Check your apps!
Now that Apple has forced encryption to .local and IP addresses, developers should check that their app continues to work if they rely on those addresses.
As part of the disclosure process, we reported the vulnerabilities to Apple first. The timeline of disclosure is provided below:
- October 21, 2022: Discovered ATS vulnerability.
- November 3, 2022: Disclosed the vulnerability to Apple and communicated that we planned to publicly disclose on December 5.
- November 14, 2022: Apple requested delay to February 2023; we requested details about why the delay was necessary.
- November 16, 2022: Agreed to delay after Apple explained their internal testing and validation processes.
- November 28, 2022: Requested a status update from Apple.
- November 29, 2022: Apple confirmed that they were still investigating the vulnerability.
- December 9, 2022: Apple confirmed and continued investigation.
- January 31, 2023: Delayed release due to potential impact to apps/developers.
- March 31, 2023: Requested a status update from Apple.
- April 10, 2023: Apple indicated they were preparing an update regarding the remediation timeline.
- April 18, 2023: Fix indicated that a fix would be ready for post-WWDC beta release.

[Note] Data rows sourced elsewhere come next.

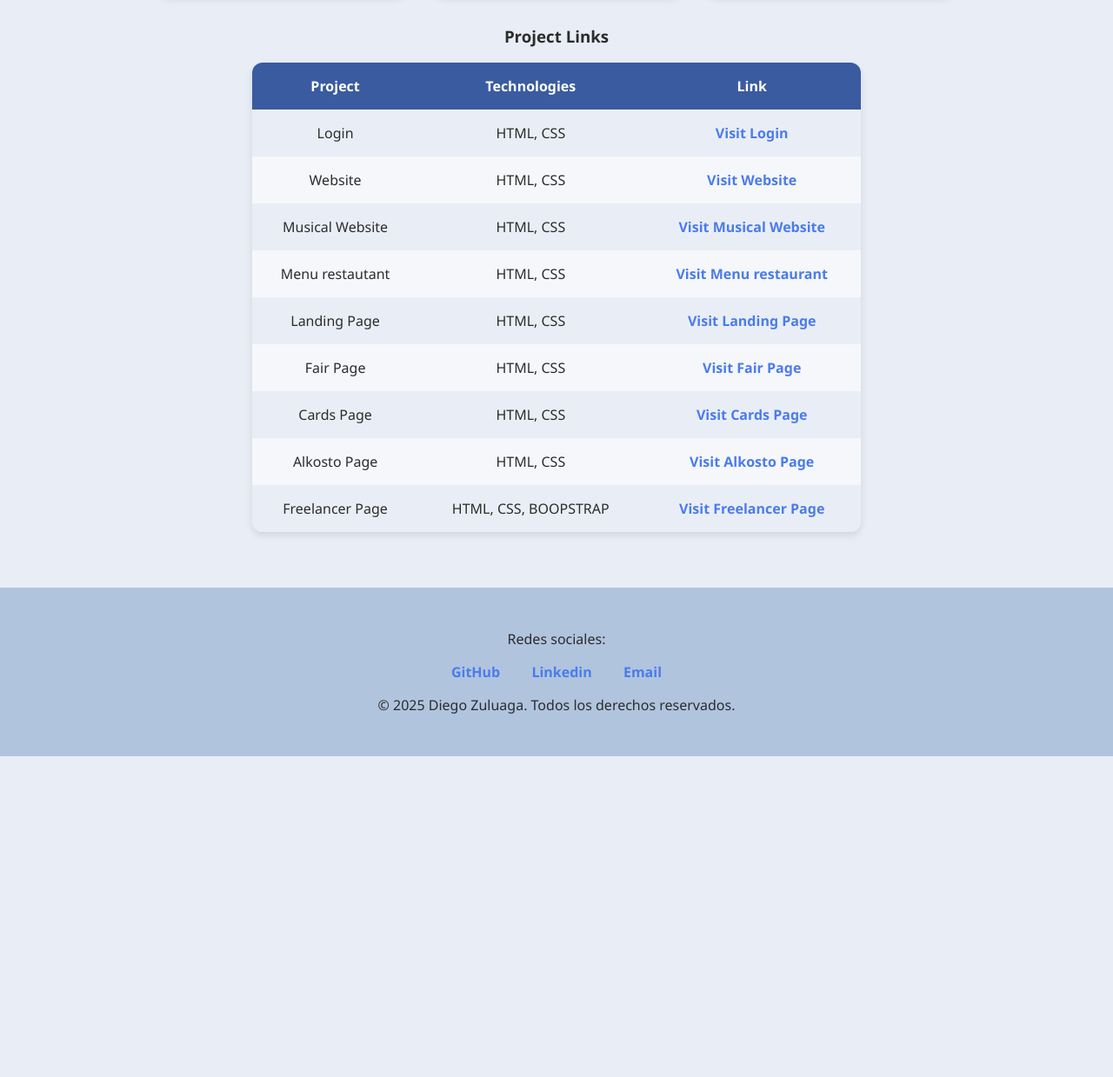
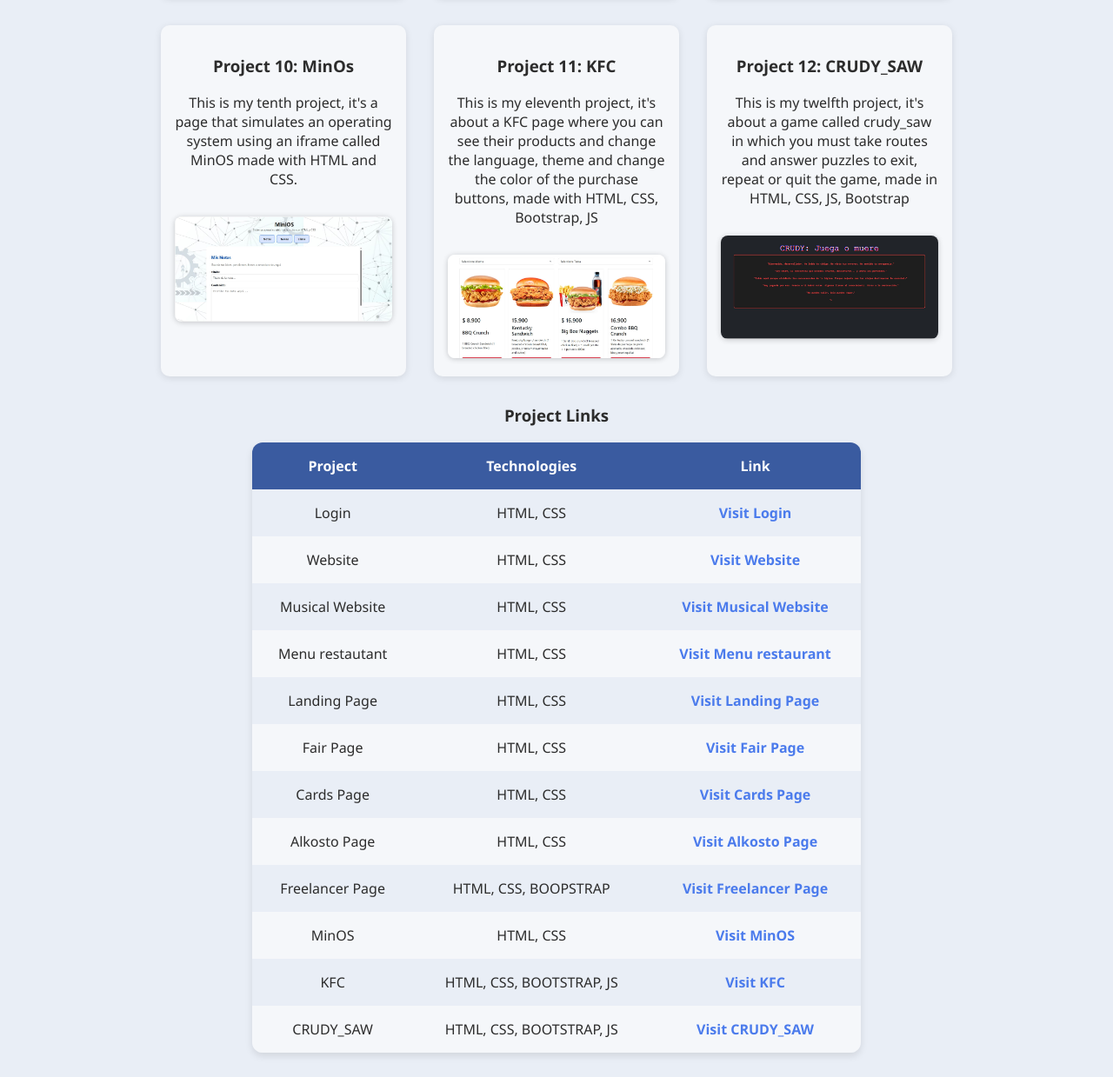
Before and after one commit to alejo11102001/Portafolio, a plain HTML site: page Html/projects.html in a window 1280 px wide. Shown: the part 1401-2640 px from the top of the page at 87% size. Before the commit the page ends 2271 px from the top, so only its background shows below. Drawn offline with Linux system fonts and the light colour scheme.

Commit message:
add projects

```diff
--- a/Html/projects.html
+++ b/Html/projects.html
@@ -116,6 +116,30 @@
                 <img src="../Images/freelancer.JPG" alt="Project Freelancer Page image" width="250">
                 <!-- Imagen del proyecto sitio web -->
             </article>
+
+            <article>
+                <!-- decimo proyecto -->
+                <h3>Project 10: MinOs</h3>
+                <p>This is my tenth project, it's a page that simulates an operating system using an iframe called MinOS made with HTML and CSS.</p>
+                <img src="../Images/MinOS.JPG" alt="Project MinOs image" width="250">
+                <!-- Imagen del proyecto sitio web -->
+            </article>
+
+            <article>
+                <!-- undecimo proyecto -->
+                <h3>Project 11: KFC</h3>
+                <p>This is my eleventh project, it's about a KFC page where you can see their products and change the language, theme and change the color of the purchase buttons, made with HTML, CSS, Bootstrap, JS</p>
+                <img src="../Images/kfc.JPG" alt="Project KFC image" width="250">
+                <!-- Imagen del proyecto sitio web -->
+            </article>
+
+            <article>
+                <!-- duodecimo proyecto -->
+                <h3>Project 12: CRUDY_SAW</h3>
+                <p>This is my twelfth project, it's about a game called crudy_saw in which you must take routes and answer puzzles to exit, repeat or quit the game, made in HTML, CSS, JS, Bootstrap</p>
+                <img src="../Images/crudy_saw.JPG" alt="Project Crudy_saw image" width="250">
+                <!-- Imagen del proyecto sitio web -->
+            </article>
         </section>
 
         <section class="project-links">
@@ -185,6 +209,24 @@
                     <td>HTML, CSS, BOOPSTRAP</td>
                     <td><a href="https://alejo11102001.github.io/freelancer/" target="_blank">Visit Freelancer Page</a></td>
                 </tr>
+                <tr>
+                    <!-- Fila del decimo proyecto -->
+                    <td>MinOS</td>
+                    <td>HTML, CSS</td>
+                    <td><a href="https://alejo11102001.github.io/minOS/" target="_blank">Visit MinOS</a></td>
+                </tr>
+                <tr>
+                    <!-- Fila del undecimo proyecto -->
+                    <td>KFC</td>
+                    <td>HTML, CSS, BOOTSTRAP, JS</td>
+                    <td><a href="https://alejo11102001.github.io/KFC_JS/" target="_blank">Visit KFC</a></td>
+                </tr>
+                <tr>
+                    <!-- Fila del duodecimo proyecto -->
+                    <td>CRUDY_SAW</td>
+                    <td>HTML, CSS, BOOTSTRAP, JS</td>
+                    <td><a href="https://alejo11102001.github.io/CRUDY_SAW/" target="_blank">Visit CRUDY_SAW</a></td>
+                </tr>
             </table>
         </section>
     </main>
```
Also changed, not shown: Images/MinOS.JPG (added), Images/crudy_saw.JPG (added), Images/kfc.JPG (added).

- September 18, 2023: Apple published an advisory confirming that CVE-2023-38596 had been fixed.